The chief executive of Devon County Council is retiring after 16 years in the job.
Dr Phil Norrey has held the post since 2006 and is the longest-serving chief executive in the council’s history.
His departure comes at an important time for the authority, as it battles to keep spending in check amidst rising inflation and extra pressures on its adult and children’s services.
Right now it is also involved in negotiations with the government, along with neighbouring Plymouth and Torbay councils, about a devolution deal for the county which is hoped will increase powers locally.
However, Dr Norrey, who will be 60 next year, says it is the right time to leave and hand over to a successor at county hall.
The role is unlikely to be short of applicants. The council’s website says he earns £160,000 per year.
Dr Phil Norrey's job is up for grabs
"Devon County Council has been a huge part of my life and I have thoroughly enjoyed working with some excellent colleagues to provide vital services to the people of Devon,” Dr Norrey said.
"This year the council has been building a talented new senior management team and it's the right time for me to hand over to a successor with different talents and ideas to lead the authority as local government faces many new challenges."
He first joined the authority in 1998 as deputy director of education, making the switch from neighbouring Somerset, before being promoted to run the education department.
His time as CEO has involved major projects such as the development of new towns at Cranbrook and Sherford, the South Devon link road, the creation of Exeter's Science Park, and two waste-to-energy plants in Exeter and South Devon.
He continued: "I'm also proud that we have been consistently one of the top councils for recycling waste and, as a keen cyclist, the network of cycle trails that we have developed across the county."
"One of my predecessors told me when I was appointed that I would probably not want to do the job for more than 10 years," he added. "It's now been 16 and a half years and I certainly never intended to go on past my sixtieth birthday."
Dr Norrey ranks the major reorganisation of education in Exeter as one of the highlights of his career in Devon, along with leading the council through a period of austerity, Devon's response to the pandemic and his current work on green issues.
The introduction of daily rail services from Exeter to Okehampton and the creation of new railway stations including Marsh Barton, which is currently under construction, would help encourage people out of their cars and onto public transport, he suggests.
The county council’s leader, John Hart, a Conservative, paid tribute, saying: "Phil Norrey has given nearly a quarter of a century of exemplary service to this county and I will miss his wise advice and counsel and his help and support.
"He has a local, regional and national reputation and it is fitting that he has been Devon's longest-serving chief executive. I wish him all the very best for a long, healthy and happy retirement."

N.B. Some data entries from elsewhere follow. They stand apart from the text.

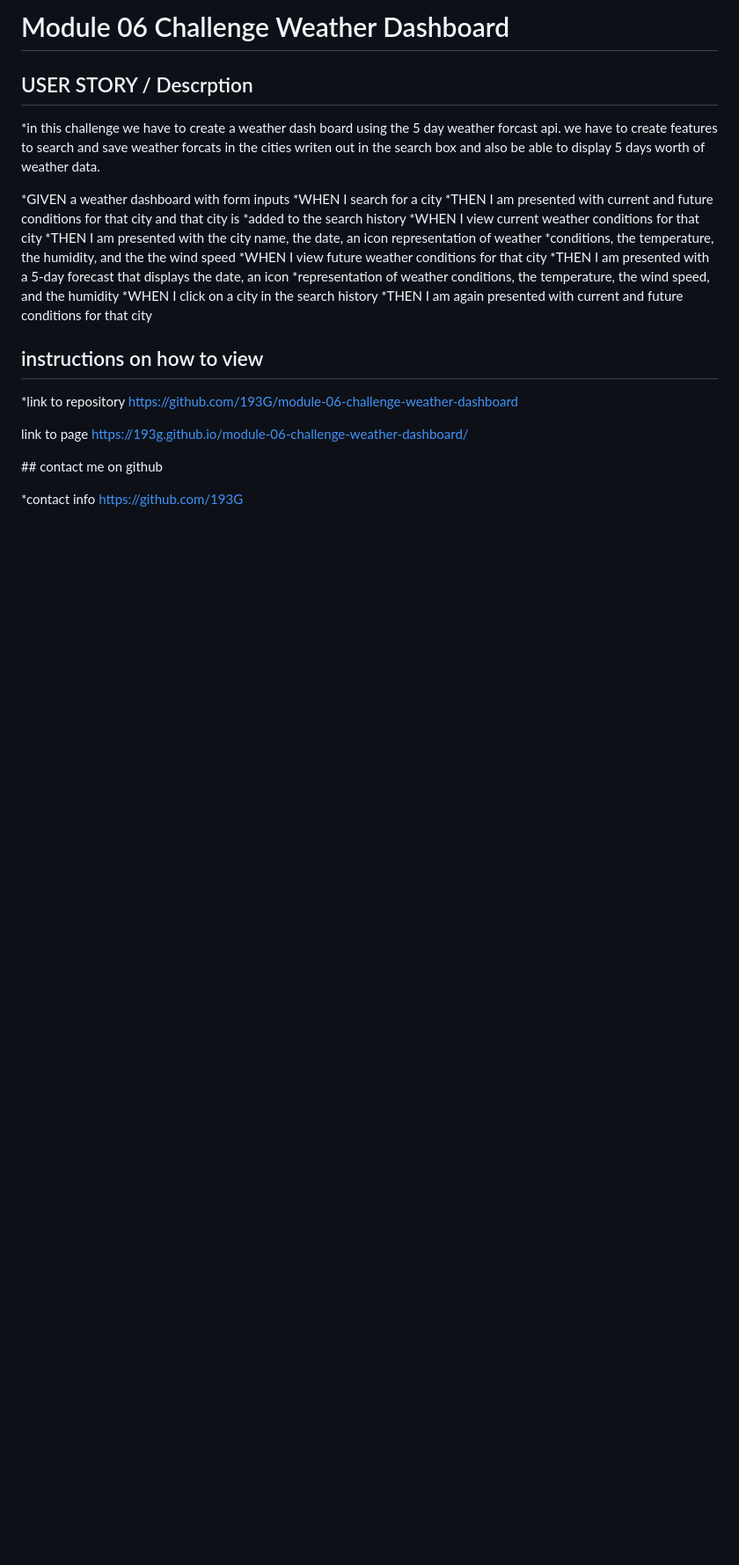
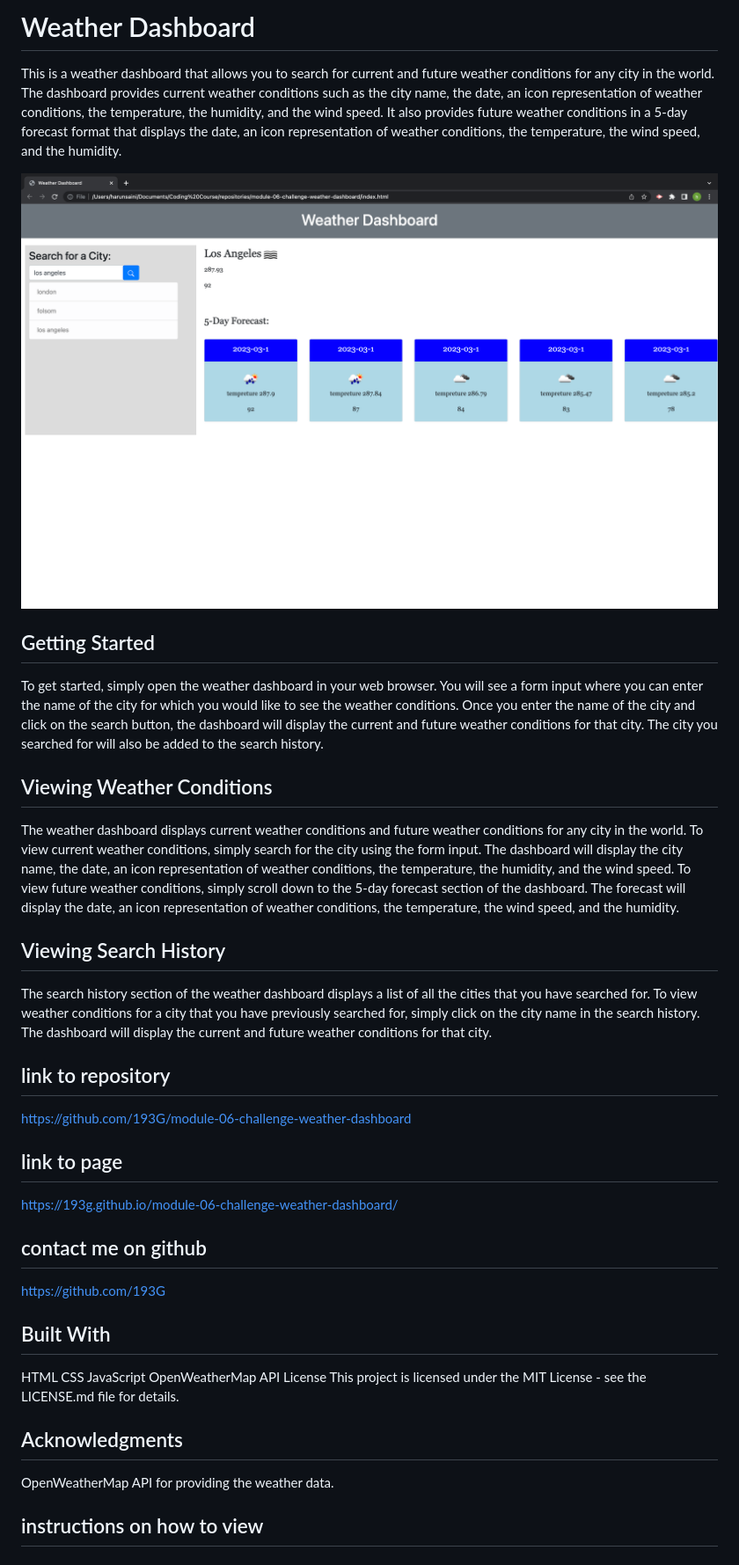
Before and after one commit to 193G/module-06-challenge-weather-dashboard, a Markdown page: README.md, the part around the change. Shown: that part at 88% size. Rendered like a GitHub page; pictures changed too: assets/images/screenshot.png (added); blank space fills up the shorter version.

```diff
--- a/README.md
+++ b/README.md
@@ -1,30 +1,36 @@
-# Module 06 Challenge Weather Dashboard
+# Weather Dashboard
 
-## USER STORY / Descrption
+This is a weather dashboard that allows you to search for current and future weather conditions for any city in the world. The dashboard provides current weather conditions such as the city name, the date, an icon representation of weather conditions, the temperature, the humidity, and the wind speed. It also provides future weather conditions in a 5-day forecast format that displays the date, an icon representation of weather conditions, the temperature, the wind speed, and the humidity.
 
-*in this challenge we have to create a weather dash board using the 5 day weather forcast api.
-we have to create features to search and save weather forcats in the cities writen out in the search box and also be able to display 5 days worth of weather data.
+![screenshot](./assets/images/screenshot.png)
 
-*GIVEN a weather dashboard with form inputs
-*WHEN I search for a city
-*THEN I am presented with current and future conditions for that city and that city is *added to the search history
-*WHEN I view current weather conditions for that city
-*THEN I am presented with the city name, the date, an icon representation of weather *conditions, the temperature, the humidity, and the the wind speed
-*WHEN I view future weather conditions for that city
-*THEN I am presented with a 5-day forecast that displays the date, an icon *representation of weather conditions, the temperature, the wind speed, and the humidity
-*WHEN I click on a city in the search history
-*THEN I am again presented with current and future conditions for that city
+## Getting Started
+To get started, simply open the weather dashboard in your web browser. You will see a form input where you can enter the name of the city for which you would like to see the weather conditions. Once you enter the name of the city and click on the search button, the dashboard will display the current and future weather conditions for that city. The city you searched for will also be added to the search history.
 
+## Viewing Weather Conditions
+The weather dashboard displays current weather conditions and future weather conditions for any city in the world. To view current weather conditions, simply search for the city using the form input. The dashboard will display the city name, the date, an icon representation of weather conditions, the temperature, the humidity, and the wind speed. To view future weather conditions, simply scroll down to the 5-day forecast section of the dashboard. The forecast will display the date, an icon representation of weather conditions, the temperature, the wind speed, and the humidity.
+
+## Viewing Search History
+The search history section of the weather dashboard displays a list of all the cities that you have searched for. To view weather conditions for a city that you have previously searched for, simply click on the city name in the search history. The dashboard will display the current and future weather conditions for that city.
+
+## link to repository
+https://github.com/193G/module-06-challenge-weather-dashboard
+
+## link to page
+https://193g.github.io/module-06-challenge-weather-dashboard/
+
+## contact me on github
+https://github.com/193G
+
+## Built With
+HTML
+CSS
+JavaScript
+OpenWeatherMap API
+License
+This project is licensed under the MIT License - see the LICENSE.md file for details.
+
+## Acknowledgments
+OpenWeatherMap API for providing the weather data.
 
 ## instructions on how to view
-
-*link to repository
-https://github.com/193G/module-06-challenge-weather-dashboard
-
-link to page
-https://193g.github.io/module-06-challenge-weather-dashboard/
-
-## contact me on github
-
-*contact info
-https://github.com/193G
```
Also changed, not shown: 2 other files.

Dr Norrey's replacement is expected to be announced later in the summer. Although the council's website lists a range of jobs in the public sector, including at the county council and district councils, as of Thursday evening, the chief executive post isn't one of them.